According to Mediafax newswire, some 500 protesters gathered for a third day in a row outside the locality of Silistea, in Vaslui County. They attempted to block the access of equipment on the piece of land where Chevron plans to place its first exploration rig.
Radu Renga, the prefect of Vaslui County, sent over 200 gendarmes in the locality to displace protesters, arguing he follows the rule of law. Two protesters fainted during clashes with the police force and several others were able to breach the checkpoint of the gendarmes and get into Chevron’s site.
Chevron pulled out his specialists from the exploration site since Monday, when people took to the streets. People expressing their anger at the company were joined the next day by four priests.
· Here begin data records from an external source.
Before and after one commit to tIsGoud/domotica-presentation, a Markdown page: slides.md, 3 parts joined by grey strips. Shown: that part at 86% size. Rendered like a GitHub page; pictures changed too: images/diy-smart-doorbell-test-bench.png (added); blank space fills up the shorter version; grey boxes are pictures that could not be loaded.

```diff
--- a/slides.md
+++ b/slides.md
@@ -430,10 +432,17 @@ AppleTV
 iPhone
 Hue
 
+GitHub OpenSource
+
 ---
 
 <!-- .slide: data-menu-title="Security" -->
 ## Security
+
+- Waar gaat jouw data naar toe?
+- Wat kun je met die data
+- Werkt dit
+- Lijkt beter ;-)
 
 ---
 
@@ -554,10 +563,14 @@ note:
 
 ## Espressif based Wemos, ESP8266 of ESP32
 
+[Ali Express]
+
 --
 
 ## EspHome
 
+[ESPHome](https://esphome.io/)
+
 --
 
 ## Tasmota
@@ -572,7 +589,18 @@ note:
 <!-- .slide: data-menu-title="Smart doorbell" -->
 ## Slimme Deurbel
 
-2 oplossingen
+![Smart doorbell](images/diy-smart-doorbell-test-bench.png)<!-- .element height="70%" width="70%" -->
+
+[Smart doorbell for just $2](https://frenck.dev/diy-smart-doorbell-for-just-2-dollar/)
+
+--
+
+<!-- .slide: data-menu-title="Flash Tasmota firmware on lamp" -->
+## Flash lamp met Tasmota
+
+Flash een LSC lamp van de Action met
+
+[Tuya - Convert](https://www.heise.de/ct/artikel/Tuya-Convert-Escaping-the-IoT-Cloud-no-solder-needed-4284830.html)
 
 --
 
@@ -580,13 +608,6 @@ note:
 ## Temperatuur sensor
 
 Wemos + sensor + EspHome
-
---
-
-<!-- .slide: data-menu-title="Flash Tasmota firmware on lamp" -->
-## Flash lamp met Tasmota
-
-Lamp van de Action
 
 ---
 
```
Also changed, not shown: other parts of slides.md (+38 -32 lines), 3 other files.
The oil major is the first betting on Romanian shale gas, controlling four concessions in the Moldova and Dobrogea regions. Energy specialists and policy makers say that explorations works take at least three years.
The Ministry of Environment said in a statement this May that shale gas explorations don’t involve fracking, the technique of pumping a mix of water, sand and chemical at high pressure underground to crack shale formations. Environmentalists claim fracking pollutes underground water sources and produces earthquakes.
Chevron is currently working to get the full permitting on three more perimeters in Vaslui County.
The government had put an informal ban of shale gas last year, which was lifted this year after PM Ponta argued that shale gas developments compliant with EU environmental standards contribute to Romania’s energy security.
The PM said shale gas is one of the avenues that can help the country cut its reliance on expensive Russian gas imports, along with offshore gas and oil.
The US Energy Information Administration said in a report published this June that Romania has enough shale gas for 100 years.
The EU Parliament proposed last week tighter environmental standards for new shale gas projects, in the face of growing concerns over fracking.
France, Bulgaria and the Netherlands are some of the EU members that banned shale gas developments.